Hanesbrands (HBI) shares were once on fire before starting a long disappointing earnings trends that keep leading the shares lower. Quarter after quarter the company would lower then raise guidance taking investors on quite the ride. The stock has rebounded from the December 2018 lows, and now the stock is approximately 50% higher. While the company still has a decent amount of leverage holding shares back, I believe the company is able to cover its obligations. We review if and where shares may be worth purchasing.
In the most recent quarter, the company beat on both the top and bottom lines.
Source: Seeking Alpha
This shouldn't come as a surprise as the company lowered guidance a few times to meet expectations more handily. The more impressive result was the year-over-year growth in revenue of 7.3%. However, earnings were a bit lower than the $0.52 reported in the fourth quarter of 2017. The company was able to produce cash from operations of $502 million in the quarter which allowed it to reduce debt by over $400 million. This now puts its leverage to 3.3x EBITDA.
Source: Investor Presentation
Within the company are multiple brands with market leading positions. A great way for the investor to play the basic consumer apparel market, as we all know underwear, socks, and bras are not going away anytime soon.
The company is not guiding for much growth, with 2019 guidance of $6.885-$6.985 billion in sales, and an adjusted operating profit of $955-985 million. While neither of these are thrilling to investors, the more important focus should be on cash flow which shows a healthy amount of growth. This allows the company to continue to delever and deliver shareholder returns.
The company has a history of making acquisitions which could of course throw it off course in its guidance to shareholders. However, this will have to be watched and hopefully management focuses more on the balance sheet.
On a positive note, the debt continues to be reduced as the company went on an acquisition spree over the past few years.
While total debt only decreased by $200 million, it was a decrease none the less. The plus side of the company making all these acquisitions was the diversification in revenue streams. Once a company dominated by innerwear it now produces significant revenue from activewear.

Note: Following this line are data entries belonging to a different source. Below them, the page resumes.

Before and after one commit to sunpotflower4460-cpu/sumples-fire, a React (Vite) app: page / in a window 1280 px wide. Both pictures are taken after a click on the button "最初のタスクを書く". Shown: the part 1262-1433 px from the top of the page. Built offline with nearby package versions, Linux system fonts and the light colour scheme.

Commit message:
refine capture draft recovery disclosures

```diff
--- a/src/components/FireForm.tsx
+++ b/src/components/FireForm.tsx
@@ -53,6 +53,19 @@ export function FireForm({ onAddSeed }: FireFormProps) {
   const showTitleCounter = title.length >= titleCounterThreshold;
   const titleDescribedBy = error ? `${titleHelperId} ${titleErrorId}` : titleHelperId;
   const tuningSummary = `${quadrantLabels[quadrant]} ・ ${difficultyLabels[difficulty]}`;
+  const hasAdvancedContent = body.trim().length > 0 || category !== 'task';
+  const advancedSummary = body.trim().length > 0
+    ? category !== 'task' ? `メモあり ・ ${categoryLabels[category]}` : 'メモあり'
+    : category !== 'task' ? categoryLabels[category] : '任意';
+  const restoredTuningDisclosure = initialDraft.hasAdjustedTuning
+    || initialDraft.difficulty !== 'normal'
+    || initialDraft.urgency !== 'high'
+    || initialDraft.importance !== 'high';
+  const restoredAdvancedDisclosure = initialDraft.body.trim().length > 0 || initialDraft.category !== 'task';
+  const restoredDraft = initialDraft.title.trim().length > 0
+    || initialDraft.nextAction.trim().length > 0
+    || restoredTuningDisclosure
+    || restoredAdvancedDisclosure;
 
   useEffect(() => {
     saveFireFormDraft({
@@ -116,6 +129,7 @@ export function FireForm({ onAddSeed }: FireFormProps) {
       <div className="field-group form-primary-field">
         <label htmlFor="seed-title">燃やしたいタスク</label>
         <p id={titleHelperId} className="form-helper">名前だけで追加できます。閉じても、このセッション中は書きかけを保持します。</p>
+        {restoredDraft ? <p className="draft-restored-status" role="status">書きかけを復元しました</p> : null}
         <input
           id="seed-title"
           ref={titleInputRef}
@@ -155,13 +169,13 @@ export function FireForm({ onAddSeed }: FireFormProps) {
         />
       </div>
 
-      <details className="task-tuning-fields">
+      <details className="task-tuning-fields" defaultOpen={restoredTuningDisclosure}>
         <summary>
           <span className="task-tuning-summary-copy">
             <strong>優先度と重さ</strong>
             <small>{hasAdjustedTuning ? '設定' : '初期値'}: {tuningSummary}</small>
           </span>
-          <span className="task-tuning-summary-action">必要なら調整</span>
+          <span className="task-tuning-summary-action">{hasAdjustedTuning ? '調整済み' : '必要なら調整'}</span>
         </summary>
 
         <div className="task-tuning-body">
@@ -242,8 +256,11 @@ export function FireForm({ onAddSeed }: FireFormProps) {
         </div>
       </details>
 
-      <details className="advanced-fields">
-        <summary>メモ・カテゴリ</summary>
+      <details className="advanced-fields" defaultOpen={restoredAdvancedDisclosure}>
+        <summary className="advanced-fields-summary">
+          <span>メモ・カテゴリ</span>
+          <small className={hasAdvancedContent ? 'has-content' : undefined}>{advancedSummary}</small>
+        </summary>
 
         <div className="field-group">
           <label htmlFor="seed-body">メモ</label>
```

This has been a main source of growth for the company along with international. Profit margins continue to remain under pressure which is also a negative. It is obvious in the fact the company is predicting more revenue but about the same profit in the coming year. If the company can find a way to improve its margins, I believe investors would gladly reward the stock.
There is value to be had in the fact the company owns many of the leading brands for the categories in which it sells.
Source: Investor Presentation
This typically is driven by consumer behavior to buy what they know works when buying simple clothing. The everyday consumer sticks to the same underwear or socks that they know has worked for them for years. They are not generally looking to switch brands for this. The company has immense value in the fact that consumers love its brand and this should not be overlooked. That being said, the valuation must make sense from an operational standpoint. While brand power is important, its clear margins are still being affected and pricing power is not present.
Compared to peers, the company trades at an attractive valuation.
As we can see above, HBI offers a better forward P/E, yield, and P/S ratio than those in its peer group. This should provide investors with confidence that they are getting the cheapest in the apparel sector. Though, it should be noted the company is not operating as strongly as these peers. An investment now would be in hopes for a better future that the market currently is not expecting.
Versus its own history, the company trades at attractive valuation levels as well.
The company trades below its 5-year average for P/E, P/S, P/CF, and forward P/E. This signals that now would be a better time than any in the past 5 years to purchase shares from a fundamental valuation standpoint. Additionally, the company has a higher than average yield and offers a higher earnings yield.
Dividend growth investors should be aware there has not been a raise since the first quarter of 2017. I believe management is right in pausing raises in order to reduce debt first. Once the debt has reached a more reasonable level, investors should expect resumed dividend growth. At this time, the dividend is still yielding a respectable 3.25%.
So what do we think about Hanesbrands as an investment today? Well, after several quarters of disappointing growth, the shares are now priced as they should be. While the company is not doing horribly, we are in an economically positive part of the cycle so the concern becomes what happens to the results during a recession? The company cannot seem to improve margins and is under pressure from continued retailer bankruptcies; the question is what is a fair price for a company with little earnings and revenue growth? That all depends on what someone is willing to pay while waiting for the story to turn around. The investor will be paid an enticing yield to wait, but must be patient as the story continues to develop. I last wrote saying I believed shares would be fairly valued at about 12x earnings. Sure enough, that is where shares currently trade. I believe the company has more to work to do before shares can move higher from here, and I believe there is risk in management executing 100% as it hasn't been doing so lately. Investors should keep an eye on the earnings, inventories, and debt levels going forward as these would help signal more positive times and suggest an entry point for the stock. Right now, shares may continue to trade sideways until there are more positive developments.
Disclosure: I/we have no positions in any stocks mentioned, and no plans to initiate any positions within the next 72 hours. I wrote this article myself, and it expresses my own opinions. I am not receiving compensation for it (other than from Seeking Alpha). I have no business relationship with any company whose stock is mentioned in this article.